- 6:45pm-7:00pm: Socializing/networking.
Lucia Ayala Asensio (UC Berkeley) on "Fluid Skies - or how to combine art, history and cosmology"
A collaboration between an art and astronomy historian, an astrophysicist and an artist... Read more
Sara Loesch-Frank (Lettering Artist) on "Follow the Glow: Metallic Leaf and Unusual Media in Art"
Many people are familiar with gilding as the flash of gold on medieval manuscript pages. Most people are unaware of how the metal adhered to the page or where the colors came from on the illuminations. Read more
- 7:50-8:10: BREAK. Before or after the break, anyone in the audience currently working within the intersections of art and science will have 30 seconds to share their work. Please present your work as a teaser so that those who are interested can seek you out during social time following the event.
Reuben Margolin on "Making Waves"
Making kinetic sculptures... Read more
Sasha Leitman & John Granzow (Stanford CCRMA) on "Research in Computer Music at Stanford's CCRMA"
An overview of the history of CCRMA's research and current work ... Read more
- 9:00pm-9:30pm: Discussions, networking
You can mingle with the speakers and the audience
- Lucia Ayala, art and astronomy historian, is currently a postdoc researcher at the Office for History of Science and Technology in the University of California, Berkeley. She accomplished her binational PhD at the Humboldt University of Berlin (Germany) and the University of Granada (Spain). She deals with historical as well as contemporary contexts, since her main research field is the visual history of astronomy from early modern period until current astrophysics. She is a team member of Fluid Skies, a collaborative project developed together with the astrophysicist Jaime Forero and the artist Yunchul Kim.
- John Granzow is a Canadian artist, instrument designer and music researcher.

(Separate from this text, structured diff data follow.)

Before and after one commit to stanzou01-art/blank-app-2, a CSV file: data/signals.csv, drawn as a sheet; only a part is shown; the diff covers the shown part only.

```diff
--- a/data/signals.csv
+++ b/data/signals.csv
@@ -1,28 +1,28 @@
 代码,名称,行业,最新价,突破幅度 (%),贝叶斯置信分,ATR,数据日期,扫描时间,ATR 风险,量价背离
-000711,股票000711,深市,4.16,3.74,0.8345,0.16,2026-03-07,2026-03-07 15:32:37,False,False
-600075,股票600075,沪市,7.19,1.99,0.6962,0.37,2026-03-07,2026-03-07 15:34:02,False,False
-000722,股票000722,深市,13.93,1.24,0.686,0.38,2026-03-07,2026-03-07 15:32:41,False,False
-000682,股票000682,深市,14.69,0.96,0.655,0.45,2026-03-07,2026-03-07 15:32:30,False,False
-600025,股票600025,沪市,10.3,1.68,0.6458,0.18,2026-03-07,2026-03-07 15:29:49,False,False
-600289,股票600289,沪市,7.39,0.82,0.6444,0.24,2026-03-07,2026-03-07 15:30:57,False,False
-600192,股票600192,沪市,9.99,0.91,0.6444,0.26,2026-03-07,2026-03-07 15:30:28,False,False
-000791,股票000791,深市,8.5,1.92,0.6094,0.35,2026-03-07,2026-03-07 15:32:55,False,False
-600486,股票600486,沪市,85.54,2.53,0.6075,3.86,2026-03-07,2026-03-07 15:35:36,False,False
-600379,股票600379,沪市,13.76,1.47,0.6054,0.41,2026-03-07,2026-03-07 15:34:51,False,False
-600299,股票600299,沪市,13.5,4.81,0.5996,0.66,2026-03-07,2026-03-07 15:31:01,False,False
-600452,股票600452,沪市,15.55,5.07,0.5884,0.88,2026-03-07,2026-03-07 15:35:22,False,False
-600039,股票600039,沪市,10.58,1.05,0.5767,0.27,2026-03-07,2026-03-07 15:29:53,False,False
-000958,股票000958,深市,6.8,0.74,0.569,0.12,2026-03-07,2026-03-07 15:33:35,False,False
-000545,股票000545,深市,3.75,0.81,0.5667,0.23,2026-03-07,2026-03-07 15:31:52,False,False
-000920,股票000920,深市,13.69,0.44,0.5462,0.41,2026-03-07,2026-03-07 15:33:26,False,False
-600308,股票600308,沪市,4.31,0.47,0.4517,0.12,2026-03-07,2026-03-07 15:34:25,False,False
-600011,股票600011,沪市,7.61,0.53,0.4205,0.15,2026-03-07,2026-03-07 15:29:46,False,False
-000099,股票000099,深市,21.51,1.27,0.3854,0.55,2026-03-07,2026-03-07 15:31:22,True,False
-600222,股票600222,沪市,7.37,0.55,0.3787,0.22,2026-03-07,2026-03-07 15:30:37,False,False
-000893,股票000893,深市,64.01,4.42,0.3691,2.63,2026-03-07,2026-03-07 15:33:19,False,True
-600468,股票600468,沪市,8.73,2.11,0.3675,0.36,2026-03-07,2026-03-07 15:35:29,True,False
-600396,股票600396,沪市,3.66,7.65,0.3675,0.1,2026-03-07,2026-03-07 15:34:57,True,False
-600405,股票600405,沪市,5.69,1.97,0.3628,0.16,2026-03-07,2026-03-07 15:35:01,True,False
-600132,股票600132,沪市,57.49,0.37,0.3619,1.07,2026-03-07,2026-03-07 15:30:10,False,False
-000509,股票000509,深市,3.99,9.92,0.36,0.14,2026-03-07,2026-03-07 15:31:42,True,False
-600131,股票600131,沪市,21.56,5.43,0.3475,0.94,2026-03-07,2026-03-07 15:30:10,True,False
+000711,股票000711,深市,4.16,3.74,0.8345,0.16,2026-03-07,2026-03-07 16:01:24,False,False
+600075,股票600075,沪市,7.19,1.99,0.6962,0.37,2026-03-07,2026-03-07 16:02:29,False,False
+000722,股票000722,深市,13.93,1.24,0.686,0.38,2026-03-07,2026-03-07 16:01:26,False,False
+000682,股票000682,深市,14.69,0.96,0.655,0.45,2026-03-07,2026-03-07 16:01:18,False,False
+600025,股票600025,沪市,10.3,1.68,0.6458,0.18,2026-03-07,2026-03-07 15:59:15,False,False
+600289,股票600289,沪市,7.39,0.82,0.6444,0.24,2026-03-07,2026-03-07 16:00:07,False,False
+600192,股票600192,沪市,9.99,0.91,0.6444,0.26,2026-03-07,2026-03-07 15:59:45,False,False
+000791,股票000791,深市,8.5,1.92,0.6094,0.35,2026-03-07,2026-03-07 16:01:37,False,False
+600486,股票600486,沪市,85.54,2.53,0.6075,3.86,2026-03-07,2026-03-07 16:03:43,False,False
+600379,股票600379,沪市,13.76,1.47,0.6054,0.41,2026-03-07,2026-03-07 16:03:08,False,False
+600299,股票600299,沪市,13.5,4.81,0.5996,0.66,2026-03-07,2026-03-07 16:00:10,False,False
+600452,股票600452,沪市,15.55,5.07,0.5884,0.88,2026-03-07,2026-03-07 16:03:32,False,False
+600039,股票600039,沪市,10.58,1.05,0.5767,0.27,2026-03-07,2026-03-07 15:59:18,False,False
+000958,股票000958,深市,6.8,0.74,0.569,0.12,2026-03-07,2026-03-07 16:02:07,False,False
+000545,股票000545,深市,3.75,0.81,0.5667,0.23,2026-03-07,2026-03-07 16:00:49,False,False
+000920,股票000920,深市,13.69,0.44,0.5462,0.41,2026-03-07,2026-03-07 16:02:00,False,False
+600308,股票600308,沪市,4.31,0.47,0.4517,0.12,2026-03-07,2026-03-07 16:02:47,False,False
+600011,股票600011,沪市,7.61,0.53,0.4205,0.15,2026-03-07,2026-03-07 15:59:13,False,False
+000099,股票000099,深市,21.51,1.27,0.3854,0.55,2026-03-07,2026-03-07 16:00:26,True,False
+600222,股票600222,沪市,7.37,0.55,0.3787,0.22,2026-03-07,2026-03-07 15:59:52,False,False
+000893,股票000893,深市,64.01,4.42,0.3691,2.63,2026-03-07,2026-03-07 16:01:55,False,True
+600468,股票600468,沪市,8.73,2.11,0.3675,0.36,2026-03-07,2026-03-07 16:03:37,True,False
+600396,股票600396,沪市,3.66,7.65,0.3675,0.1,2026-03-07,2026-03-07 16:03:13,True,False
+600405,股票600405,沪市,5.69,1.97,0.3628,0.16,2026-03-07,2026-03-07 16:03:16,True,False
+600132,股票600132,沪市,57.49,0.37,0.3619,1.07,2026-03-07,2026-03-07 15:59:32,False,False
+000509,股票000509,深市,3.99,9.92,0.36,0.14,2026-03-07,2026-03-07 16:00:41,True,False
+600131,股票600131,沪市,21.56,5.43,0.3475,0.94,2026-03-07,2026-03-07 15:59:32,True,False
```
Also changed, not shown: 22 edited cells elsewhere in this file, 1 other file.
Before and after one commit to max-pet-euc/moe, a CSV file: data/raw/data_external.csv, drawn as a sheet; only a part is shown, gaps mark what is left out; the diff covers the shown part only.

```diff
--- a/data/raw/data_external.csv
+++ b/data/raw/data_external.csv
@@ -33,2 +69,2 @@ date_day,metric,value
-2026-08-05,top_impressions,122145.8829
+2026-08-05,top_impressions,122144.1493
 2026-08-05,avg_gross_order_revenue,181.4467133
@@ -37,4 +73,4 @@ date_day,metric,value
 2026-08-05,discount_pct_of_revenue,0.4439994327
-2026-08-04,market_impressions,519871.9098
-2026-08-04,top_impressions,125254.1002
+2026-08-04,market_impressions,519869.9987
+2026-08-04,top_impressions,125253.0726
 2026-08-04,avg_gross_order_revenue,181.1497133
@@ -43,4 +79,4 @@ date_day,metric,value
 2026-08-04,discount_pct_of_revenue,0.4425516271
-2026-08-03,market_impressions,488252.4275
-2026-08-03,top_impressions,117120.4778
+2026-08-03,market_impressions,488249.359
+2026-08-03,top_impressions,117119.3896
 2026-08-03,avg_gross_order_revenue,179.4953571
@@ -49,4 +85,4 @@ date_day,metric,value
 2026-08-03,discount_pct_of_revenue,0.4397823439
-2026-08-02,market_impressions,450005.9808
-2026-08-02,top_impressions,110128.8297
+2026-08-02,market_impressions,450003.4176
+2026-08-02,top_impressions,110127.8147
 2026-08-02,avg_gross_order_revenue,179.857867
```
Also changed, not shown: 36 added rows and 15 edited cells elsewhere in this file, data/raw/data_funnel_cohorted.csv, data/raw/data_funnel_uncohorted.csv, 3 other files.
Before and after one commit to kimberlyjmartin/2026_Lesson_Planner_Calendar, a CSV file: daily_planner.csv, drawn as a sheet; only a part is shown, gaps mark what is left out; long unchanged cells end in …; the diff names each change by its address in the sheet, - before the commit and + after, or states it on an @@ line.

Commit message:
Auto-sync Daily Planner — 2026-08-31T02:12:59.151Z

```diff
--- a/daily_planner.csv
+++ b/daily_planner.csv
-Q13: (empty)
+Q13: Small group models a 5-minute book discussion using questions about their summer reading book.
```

He studied classical guitar with Dale Ketcheson and constructed his first instrument (a flamenco guitar) under the instruction of luthier George Rizsany in Nova Scotia. In 2006 he took began research in auditory perception, completing a Masters of Science in Psychoacoustics at the University of Lethbridge in the lab of Dr. John Vokey. At the Analogous Fields: Arts and Science residency at the Banff Centre in 2009 John explored instrumentation in artistic and scientific practice with artist Denton Fredrickson. A generative construction process was devised to produce a series of daxophones from a single plank of cherry, each instrument undergoing an imposed mutation with timbral consequences. These daxophones were played in networked performances in Portugal and Italy as well as at The Center For Computer Research in Music and Acoustics (CCRMA) at Stanford University, where John now pursues his Ph.D in Computer Based Music Theory and Acoustics. In more recent research, he investigates applications of computer aided design and digital fabrication to new organologies. Rapid prototyping techniques are leveraged to produce performance-specific musical instruments. Outcomes from this research have been presented at concerts and sound installations in Canada, France, and the United States.
- Sasha Leitman is an inventor, composer, sound artist, and teacher. She is currently the Technical and Projects Manager at the Stanford University Center for Computer Research in Music and Acoustics where she teaches courses and workshops on interactive sound art.
- Sara Loesch-Frank is an exhibiting artist and educator working in the Bay Area. Her work has been included in the book, " Art and Craft of Hand Lettering," " Writing Beyond Words," and Letter Arts Review magazine. Her work has been shown at the Southern Highland Craft Guild in Asheville N.C. and at the National Cathedral in Washington D.C. Along with Chinese artists, Sara exhibited her work in Chengde and Qufu, China in a joint exhibition. Filoli Gardens and the Triton Museum of Art have often shown her artwork. Sara team teaches a Sophomore Seminar Series at Stanford University: "Art Chemistry and Madness: the Science of Art Materials." in Chemical Engineering with her husband.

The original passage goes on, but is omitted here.